* Instructions for the task *
Look through the material below and give the number of lines where the string "novel" appears, without any other words.

* Dataset content *
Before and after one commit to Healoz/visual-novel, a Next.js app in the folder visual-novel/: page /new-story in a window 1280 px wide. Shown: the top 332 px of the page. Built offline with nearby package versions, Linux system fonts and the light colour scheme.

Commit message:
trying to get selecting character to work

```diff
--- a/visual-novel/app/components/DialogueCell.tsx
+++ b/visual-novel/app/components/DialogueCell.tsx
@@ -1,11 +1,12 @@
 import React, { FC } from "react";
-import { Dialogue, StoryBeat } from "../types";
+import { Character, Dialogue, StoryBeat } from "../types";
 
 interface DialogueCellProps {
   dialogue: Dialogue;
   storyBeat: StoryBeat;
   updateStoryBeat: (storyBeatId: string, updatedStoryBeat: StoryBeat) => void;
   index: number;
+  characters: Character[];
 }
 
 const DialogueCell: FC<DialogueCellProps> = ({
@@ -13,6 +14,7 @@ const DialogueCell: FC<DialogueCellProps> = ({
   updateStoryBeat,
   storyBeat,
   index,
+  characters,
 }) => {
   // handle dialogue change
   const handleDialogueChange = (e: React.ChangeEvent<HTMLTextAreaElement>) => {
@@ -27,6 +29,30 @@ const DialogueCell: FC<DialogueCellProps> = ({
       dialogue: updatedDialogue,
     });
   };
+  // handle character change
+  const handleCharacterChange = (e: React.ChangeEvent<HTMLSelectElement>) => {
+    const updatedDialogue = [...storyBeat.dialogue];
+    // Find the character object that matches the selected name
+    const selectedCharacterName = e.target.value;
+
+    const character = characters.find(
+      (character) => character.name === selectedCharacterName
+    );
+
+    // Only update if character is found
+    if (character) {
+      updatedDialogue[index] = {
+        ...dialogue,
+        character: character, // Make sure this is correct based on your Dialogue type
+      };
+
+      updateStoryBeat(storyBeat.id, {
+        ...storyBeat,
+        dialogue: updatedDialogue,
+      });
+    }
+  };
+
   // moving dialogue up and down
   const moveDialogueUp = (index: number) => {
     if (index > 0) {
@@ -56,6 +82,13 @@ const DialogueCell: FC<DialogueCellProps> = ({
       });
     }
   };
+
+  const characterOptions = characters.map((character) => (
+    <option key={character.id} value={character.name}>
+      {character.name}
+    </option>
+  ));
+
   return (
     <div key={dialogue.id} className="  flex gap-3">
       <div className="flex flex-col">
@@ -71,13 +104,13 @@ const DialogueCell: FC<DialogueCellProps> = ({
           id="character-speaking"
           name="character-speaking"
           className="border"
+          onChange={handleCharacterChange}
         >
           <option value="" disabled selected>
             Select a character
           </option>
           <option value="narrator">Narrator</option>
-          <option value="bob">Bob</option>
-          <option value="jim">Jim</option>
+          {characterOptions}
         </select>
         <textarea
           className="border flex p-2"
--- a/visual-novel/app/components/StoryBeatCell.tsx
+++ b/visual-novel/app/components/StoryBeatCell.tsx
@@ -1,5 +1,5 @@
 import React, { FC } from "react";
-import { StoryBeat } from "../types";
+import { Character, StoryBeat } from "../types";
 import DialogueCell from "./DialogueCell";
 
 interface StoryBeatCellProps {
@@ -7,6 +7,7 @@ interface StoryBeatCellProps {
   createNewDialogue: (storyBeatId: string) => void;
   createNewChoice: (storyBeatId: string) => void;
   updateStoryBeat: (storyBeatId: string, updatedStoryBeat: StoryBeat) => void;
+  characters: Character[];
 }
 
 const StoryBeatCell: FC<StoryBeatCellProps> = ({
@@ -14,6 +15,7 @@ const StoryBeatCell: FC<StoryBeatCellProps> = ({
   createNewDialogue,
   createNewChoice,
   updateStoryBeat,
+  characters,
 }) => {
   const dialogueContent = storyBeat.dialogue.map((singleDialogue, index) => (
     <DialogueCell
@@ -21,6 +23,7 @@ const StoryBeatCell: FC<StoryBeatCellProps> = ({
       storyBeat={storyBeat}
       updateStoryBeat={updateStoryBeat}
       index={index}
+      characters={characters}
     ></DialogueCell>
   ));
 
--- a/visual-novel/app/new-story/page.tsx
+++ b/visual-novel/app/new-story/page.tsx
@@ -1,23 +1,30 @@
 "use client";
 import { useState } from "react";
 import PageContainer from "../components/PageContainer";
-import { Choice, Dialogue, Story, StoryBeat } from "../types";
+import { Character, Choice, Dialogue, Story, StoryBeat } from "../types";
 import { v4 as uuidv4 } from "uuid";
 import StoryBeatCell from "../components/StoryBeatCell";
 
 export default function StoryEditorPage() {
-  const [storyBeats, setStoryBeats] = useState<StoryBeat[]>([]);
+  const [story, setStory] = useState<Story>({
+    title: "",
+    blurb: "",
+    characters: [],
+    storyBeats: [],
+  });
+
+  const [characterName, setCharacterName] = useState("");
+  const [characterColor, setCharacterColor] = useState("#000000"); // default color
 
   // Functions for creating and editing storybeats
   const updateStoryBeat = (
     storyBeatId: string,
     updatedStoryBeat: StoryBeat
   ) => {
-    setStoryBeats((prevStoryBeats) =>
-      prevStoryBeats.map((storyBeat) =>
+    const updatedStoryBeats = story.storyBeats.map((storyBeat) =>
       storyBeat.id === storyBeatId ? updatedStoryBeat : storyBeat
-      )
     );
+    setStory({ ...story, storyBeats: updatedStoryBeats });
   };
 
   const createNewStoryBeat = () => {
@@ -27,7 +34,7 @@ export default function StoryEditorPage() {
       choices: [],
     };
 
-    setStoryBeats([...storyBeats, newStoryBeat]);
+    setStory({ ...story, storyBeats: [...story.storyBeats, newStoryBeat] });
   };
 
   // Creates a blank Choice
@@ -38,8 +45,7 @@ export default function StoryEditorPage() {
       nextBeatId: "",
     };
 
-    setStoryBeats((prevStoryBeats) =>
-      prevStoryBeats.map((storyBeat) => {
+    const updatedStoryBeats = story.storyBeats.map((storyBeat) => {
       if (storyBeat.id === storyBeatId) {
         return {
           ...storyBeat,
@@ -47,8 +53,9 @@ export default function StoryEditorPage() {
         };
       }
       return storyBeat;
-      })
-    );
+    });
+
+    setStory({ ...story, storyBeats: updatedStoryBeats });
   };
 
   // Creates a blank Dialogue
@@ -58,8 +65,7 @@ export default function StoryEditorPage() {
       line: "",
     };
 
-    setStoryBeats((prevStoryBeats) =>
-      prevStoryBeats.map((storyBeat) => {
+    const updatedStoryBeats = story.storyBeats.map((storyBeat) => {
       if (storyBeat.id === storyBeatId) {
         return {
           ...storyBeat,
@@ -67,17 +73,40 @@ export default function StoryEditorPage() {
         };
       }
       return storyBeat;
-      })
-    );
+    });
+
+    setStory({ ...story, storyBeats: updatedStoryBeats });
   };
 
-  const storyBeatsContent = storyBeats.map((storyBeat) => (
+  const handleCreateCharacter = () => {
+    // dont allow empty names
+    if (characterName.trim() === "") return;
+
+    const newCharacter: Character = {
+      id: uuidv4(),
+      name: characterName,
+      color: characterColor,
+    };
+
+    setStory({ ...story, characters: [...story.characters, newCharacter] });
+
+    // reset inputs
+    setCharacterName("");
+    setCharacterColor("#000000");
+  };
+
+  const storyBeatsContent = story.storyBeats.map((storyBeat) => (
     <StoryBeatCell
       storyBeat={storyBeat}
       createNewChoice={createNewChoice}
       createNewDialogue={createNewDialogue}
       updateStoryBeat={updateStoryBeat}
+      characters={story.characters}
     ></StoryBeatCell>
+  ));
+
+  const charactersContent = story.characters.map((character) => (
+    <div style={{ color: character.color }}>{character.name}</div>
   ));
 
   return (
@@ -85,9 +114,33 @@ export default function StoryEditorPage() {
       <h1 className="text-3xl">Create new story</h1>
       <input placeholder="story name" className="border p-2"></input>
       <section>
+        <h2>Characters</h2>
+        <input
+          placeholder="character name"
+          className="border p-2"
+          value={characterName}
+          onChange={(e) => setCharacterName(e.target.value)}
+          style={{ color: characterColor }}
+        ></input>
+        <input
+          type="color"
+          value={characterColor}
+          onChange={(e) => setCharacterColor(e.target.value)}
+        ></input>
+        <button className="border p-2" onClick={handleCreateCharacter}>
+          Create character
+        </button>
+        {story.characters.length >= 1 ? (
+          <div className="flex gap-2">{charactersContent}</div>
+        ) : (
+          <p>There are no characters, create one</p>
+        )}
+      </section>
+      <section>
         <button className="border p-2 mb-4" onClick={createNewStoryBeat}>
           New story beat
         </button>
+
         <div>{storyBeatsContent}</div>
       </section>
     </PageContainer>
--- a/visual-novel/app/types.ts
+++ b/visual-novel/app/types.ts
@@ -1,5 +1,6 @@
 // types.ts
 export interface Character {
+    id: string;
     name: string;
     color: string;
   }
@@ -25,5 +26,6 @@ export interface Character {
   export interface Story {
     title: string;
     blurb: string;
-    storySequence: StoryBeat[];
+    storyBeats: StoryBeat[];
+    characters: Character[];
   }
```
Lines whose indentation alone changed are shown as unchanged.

* Exercise output *
9